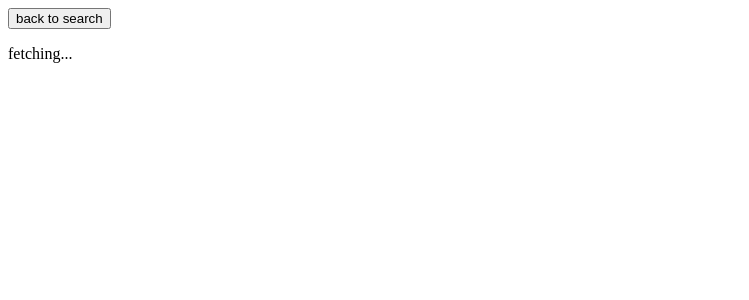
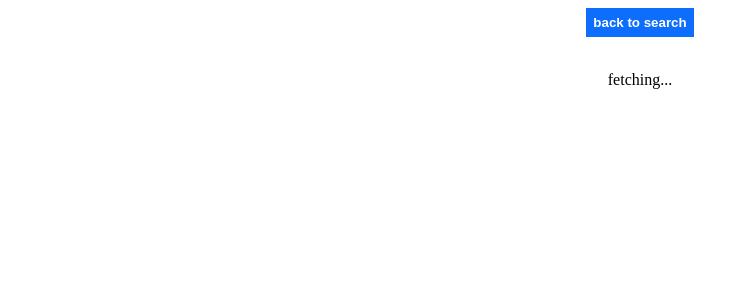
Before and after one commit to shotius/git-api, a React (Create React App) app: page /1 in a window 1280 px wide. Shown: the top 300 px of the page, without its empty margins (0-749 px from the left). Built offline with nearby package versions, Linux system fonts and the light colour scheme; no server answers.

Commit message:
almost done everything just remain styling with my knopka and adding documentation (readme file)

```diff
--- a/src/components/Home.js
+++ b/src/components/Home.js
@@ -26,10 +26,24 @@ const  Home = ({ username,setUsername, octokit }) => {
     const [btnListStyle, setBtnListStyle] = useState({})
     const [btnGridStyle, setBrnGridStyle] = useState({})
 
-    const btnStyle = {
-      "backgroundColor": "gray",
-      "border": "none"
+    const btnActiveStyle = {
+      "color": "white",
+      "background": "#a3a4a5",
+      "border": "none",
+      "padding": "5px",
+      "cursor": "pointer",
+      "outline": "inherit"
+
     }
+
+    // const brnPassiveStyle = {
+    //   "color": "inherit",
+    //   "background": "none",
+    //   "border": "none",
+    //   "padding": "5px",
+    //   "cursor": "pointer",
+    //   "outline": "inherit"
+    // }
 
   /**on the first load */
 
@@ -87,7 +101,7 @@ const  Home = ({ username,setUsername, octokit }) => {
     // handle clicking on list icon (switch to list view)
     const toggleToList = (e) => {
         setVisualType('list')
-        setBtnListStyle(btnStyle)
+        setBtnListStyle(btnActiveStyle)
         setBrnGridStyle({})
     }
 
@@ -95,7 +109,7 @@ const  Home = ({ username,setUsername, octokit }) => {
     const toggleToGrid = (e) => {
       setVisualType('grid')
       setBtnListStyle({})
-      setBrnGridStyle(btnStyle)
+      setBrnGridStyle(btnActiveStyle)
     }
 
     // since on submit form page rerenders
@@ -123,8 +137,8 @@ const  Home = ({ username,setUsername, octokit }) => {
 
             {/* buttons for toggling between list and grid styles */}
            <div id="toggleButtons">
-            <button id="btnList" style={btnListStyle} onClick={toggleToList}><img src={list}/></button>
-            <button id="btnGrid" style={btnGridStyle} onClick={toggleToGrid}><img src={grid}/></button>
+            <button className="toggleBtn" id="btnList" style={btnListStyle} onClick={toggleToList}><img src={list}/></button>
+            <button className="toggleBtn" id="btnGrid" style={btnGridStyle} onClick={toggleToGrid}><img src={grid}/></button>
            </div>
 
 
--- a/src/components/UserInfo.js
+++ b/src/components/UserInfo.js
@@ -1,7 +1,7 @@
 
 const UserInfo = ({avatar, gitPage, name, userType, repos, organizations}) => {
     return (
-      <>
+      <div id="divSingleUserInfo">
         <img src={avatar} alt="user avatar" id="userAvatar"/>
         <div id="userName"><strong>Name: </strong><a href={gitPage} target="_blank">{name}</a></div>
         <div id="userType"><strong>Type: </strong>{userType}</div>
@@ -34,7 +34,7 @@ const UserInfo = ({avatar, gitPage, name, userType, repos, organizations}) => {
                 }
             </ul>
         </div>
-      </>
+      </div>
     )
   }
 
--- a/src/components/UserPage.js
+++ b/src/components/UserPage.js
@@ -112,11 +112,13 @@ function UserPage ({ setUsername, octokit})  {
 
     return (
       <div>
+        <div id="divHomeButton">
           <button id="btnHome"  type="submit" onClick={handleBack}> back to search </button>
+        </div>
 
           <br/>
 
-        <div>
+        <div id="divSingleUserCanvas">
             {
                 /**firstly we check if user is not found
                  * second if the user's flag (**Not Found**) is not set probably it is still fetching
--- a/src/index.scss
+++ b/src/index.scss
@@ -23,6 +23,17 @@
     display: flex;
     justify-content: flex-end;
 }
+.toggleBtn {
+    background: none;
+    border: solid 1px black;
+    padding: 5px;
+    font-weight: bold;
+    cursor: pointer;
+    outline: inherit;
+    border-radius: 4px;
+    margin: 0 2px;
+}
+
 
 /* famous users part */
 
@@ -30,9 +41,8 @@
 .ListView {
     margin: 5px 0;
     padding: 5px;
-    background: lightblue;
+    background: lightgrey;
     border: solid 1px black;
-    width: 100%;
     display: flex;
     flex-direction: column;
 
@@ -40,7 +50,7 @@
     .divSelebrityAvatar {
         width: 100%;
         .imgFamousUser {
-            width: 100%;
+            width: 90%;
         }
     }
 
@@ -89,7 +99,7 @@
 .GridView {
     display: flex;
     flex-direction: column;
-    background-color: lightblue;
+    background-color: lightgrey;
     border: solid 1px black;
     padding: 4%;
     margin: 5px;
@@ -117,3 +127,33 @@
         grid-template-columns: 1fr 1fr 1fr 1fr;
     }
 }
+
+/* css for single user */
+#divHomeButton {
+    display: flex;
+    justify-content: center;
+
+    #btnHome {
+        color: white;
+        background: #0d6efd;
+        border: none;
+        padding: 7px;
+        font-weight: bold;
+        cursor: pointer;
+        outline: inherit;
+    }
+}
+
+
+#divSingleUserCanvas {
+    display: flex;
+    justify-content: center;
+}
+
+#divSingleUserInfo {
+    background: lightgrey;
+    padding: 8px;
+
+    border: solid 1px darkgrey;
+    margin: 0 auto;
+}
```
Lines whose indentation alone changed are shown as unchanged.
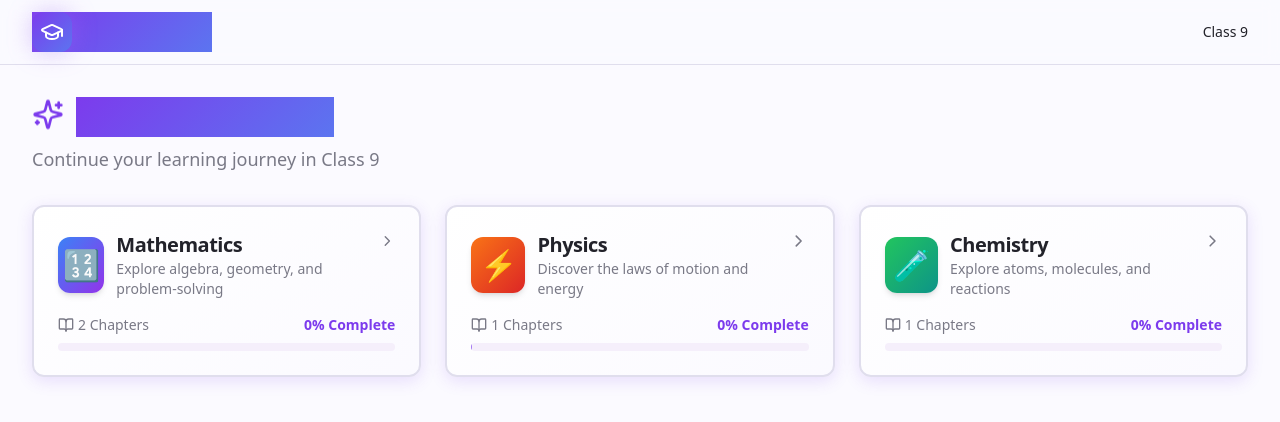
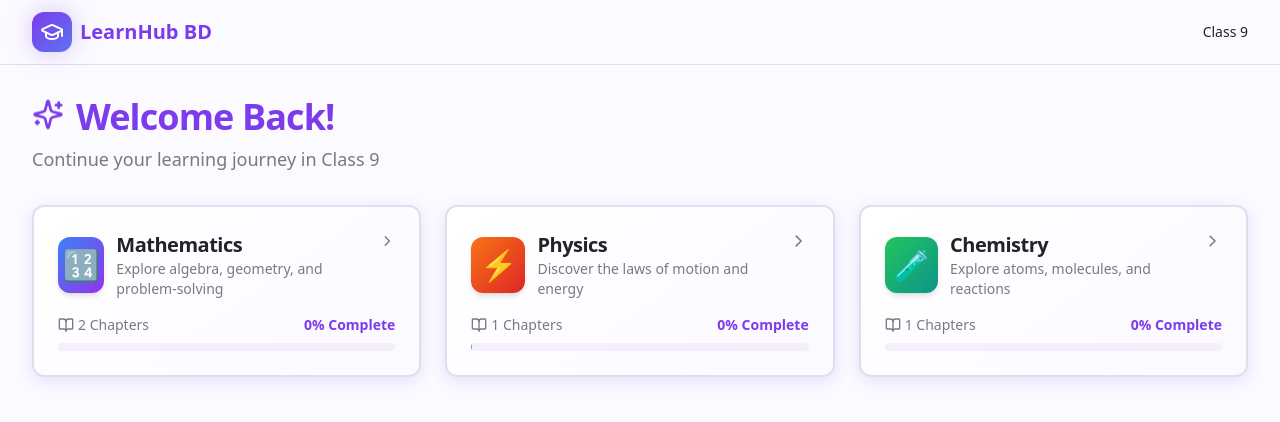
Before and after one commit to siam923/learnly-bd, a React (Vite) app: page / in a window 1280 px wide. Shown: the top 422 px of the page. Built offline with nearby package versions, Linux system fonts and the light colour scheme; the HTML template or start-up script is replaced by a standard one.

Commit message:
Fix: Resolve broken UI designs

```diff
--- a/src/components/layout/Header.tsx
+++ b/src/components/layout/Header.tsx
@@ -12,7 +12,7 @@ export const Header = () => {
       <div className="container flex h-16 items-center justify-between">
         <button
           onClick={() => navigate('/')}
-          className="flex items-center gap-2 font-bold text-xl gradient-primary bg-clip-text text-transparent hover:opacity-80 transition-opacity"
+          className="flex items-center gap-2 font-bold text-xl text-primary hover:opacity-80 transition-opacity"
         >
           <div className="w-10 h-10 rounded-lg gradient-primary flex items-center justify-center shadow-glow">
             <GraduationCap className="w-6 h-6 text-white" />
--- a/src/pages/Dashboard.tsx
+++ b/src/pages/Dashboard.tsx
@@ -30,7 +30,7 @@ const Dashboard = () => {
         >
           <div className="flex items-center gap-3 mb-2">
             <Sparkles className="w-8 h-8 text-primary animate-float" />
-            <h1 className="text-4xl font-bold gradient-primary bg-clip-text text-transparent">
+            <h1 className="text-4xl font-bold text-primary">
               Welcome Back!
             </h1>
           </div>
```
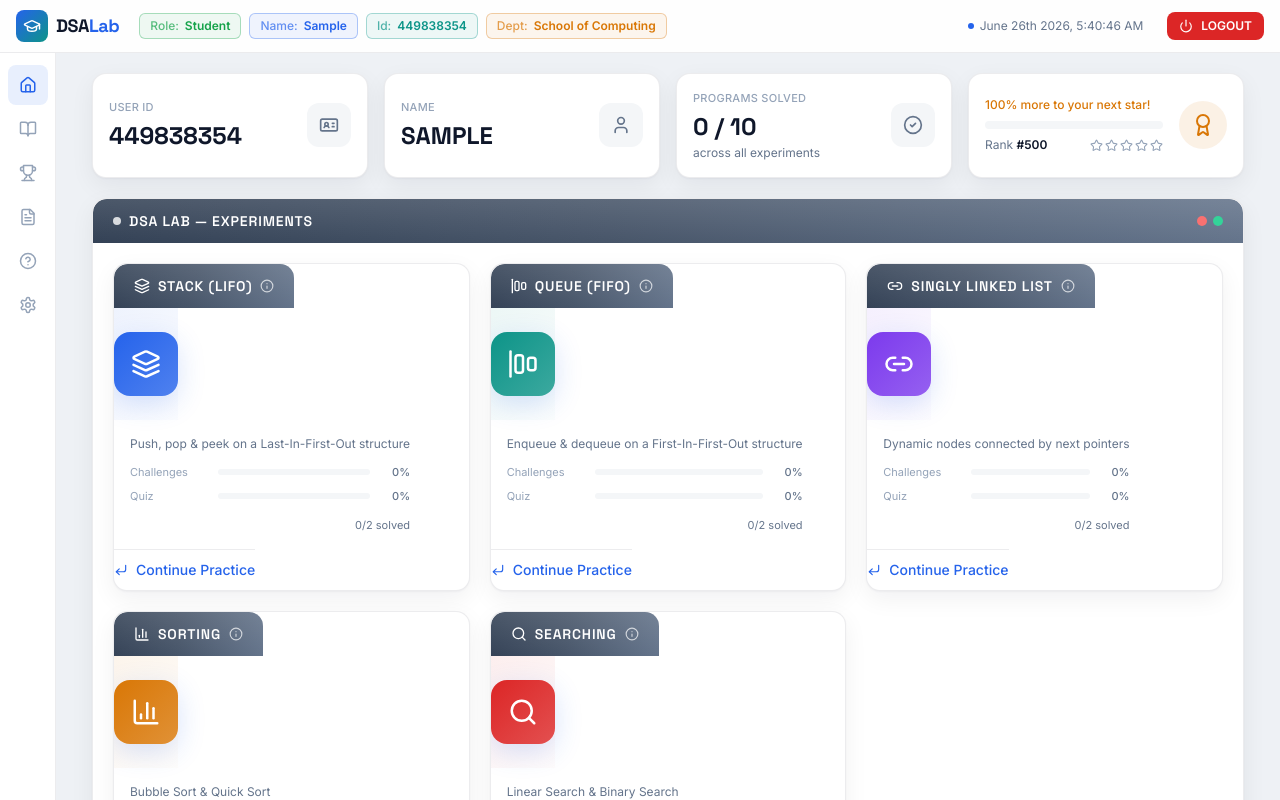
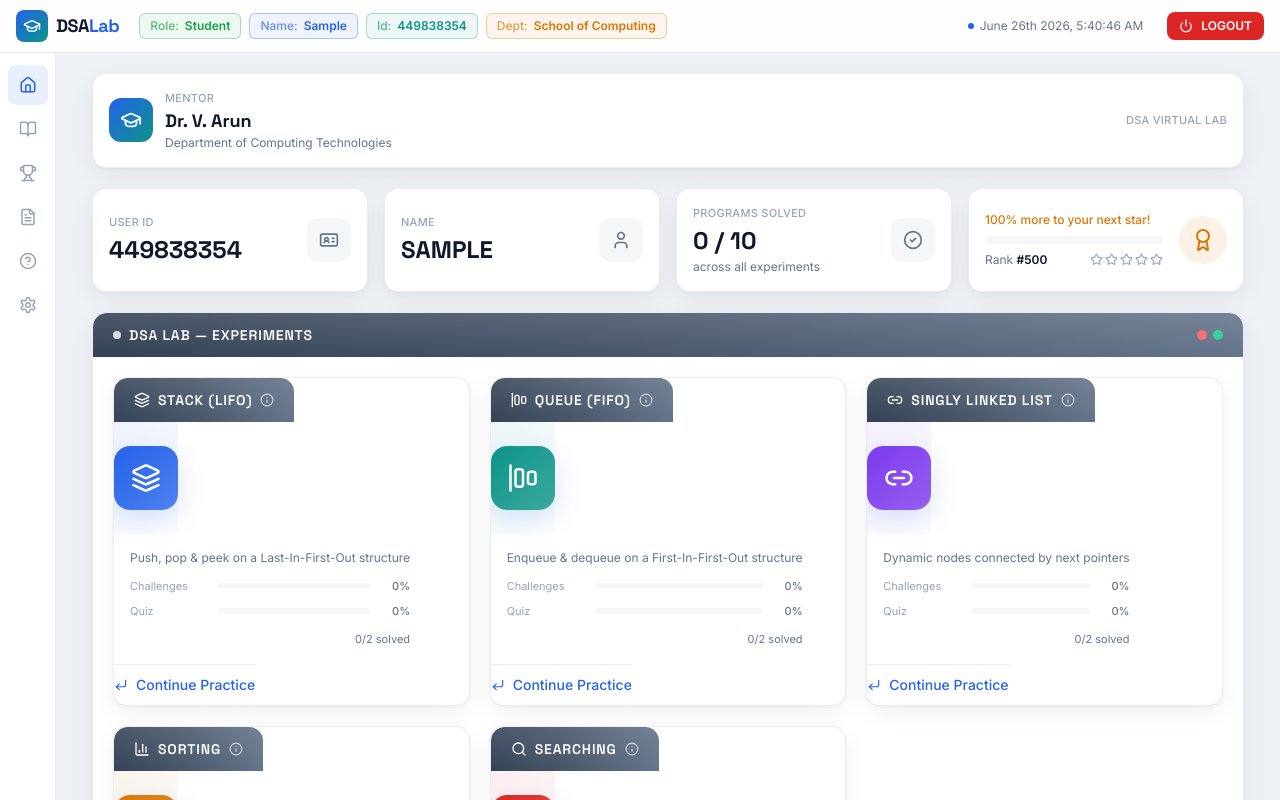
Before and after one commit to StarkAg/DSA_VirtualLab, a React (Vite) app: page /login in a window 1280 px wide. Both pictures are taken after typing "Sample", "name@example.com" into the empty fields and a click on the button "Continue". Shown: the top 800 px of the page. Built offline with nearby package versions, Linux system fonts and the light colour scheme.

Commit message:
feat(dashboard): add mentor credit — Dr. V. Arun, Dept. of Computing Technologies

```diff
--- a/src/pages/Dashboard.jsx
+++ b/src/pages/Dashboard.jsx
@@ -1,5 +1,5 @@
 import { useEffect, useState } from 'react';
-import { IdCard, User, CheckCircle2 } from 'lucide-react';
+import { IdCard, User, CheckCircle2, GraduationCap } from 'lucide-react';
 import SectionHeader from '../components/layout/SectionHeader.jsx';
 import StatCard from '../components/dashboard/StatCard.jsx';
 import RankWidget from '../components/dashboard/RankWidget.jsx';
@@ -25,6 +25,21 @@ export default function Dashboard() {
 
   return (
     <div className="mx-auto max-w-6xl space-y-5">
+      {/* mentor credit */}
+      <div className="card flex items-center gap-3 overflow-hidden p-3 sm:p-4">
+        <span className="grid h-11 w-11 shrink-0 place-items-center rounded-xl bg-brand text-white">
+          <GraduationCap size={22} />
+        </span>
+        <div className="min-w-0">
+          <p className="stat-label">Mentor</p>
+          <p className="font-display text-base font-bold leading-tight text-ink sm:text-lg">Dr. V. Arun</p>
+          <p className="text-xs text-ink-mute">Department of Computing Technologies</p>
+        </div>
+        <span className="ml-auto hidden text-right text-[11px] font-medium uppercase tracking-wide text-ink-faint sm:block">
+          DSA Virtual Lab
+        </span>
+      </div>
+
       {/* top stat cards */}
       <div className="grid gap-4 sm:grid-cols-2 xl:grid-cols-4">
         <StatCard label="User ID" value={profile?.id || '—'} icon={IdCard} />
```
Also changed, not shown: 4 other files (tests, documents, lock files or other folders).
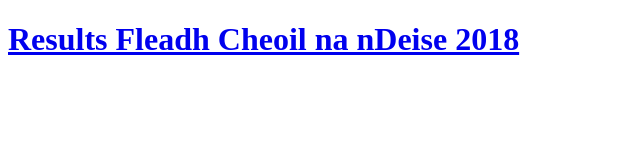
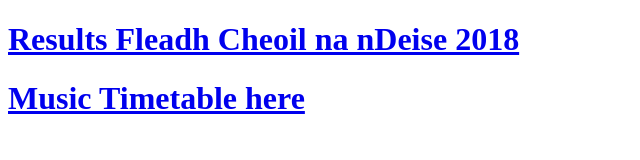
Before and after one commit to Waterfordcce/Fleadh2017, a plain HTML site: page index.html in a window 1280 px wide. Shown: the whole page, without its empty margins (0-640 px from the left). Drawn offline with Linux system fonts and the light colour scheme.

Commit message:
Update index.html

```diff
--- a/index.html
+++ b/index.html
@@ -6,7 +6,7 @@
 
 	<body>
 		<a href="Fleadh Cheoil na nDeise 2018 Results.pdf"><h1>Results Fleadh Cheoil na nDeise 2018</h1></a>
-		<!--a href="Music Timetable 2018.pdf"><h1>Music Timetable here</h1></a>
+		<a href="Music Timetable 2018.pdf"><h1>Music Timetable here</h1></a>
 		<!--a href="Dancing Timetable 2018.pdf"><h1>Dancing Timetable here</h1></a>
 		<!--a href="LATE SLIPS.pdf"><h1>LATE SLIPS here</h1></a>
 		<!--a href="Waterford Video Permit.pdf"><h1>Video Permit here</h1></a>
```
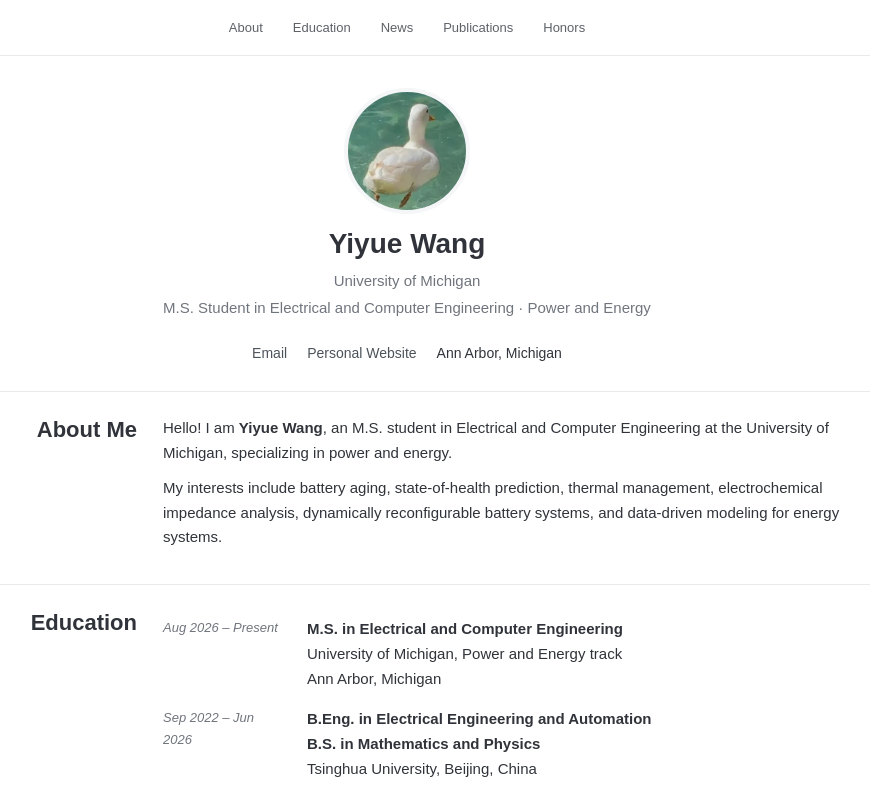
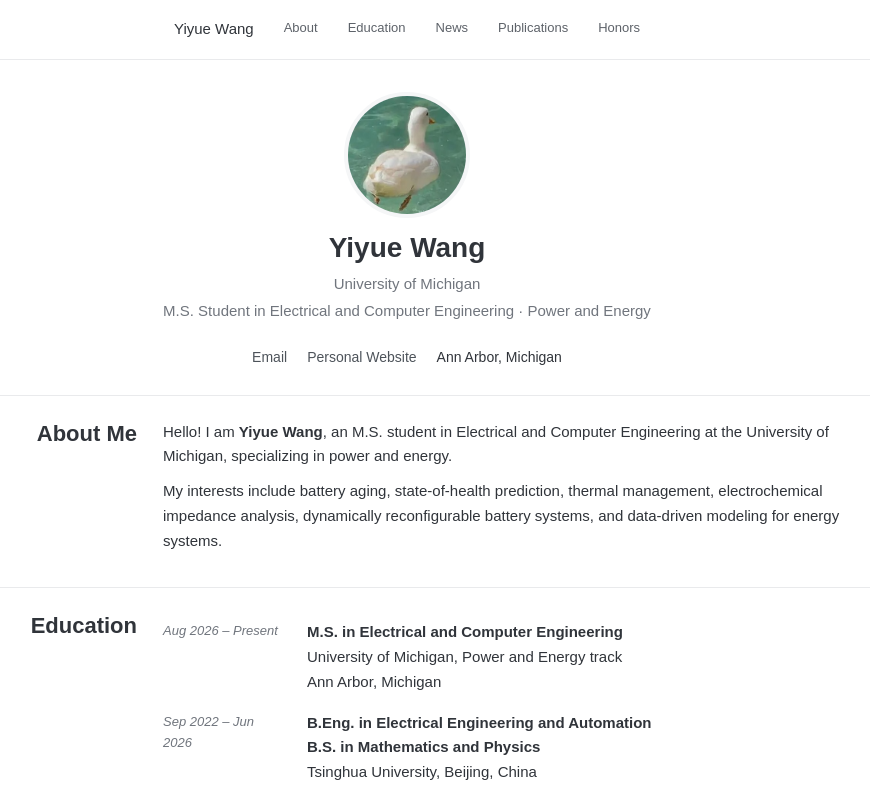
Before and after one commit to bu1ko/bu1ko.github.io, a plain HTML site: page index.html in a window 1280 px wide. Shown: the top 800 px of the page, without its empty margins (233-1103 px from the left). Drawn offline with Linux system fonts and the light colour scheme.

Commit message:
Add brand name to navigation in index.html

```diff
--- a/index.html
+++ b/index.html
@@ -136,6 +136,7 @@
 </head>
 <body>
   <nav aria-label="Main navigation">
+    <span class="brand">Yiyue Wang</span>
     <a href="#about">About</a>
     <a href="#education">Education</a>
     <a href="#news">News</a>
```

[WHAT YOU NEED TO DO]
Wherever the string "components" turns up in the material, copy the whole line.

[SOLUTION]
--- a/src/components/Home.js
+++ b/src/components/Home.js
--- a/src/components/UserInfo.js
+++ b/src/components/UserInfo.js
--- a/src/components/UserPage.js
+++ b/src/components/UserPage.js
--- a/src/components/layout/Header.tsx
+++ b/src/components/layout/Header.tsx
 import SectionHeader from '../components/layout/SectionHeader.jsx';
 import StatCard from '../components/dashboard/StatCard.jsx';
 import RankWidget from '../components/dashboard/RankWidget.jsx';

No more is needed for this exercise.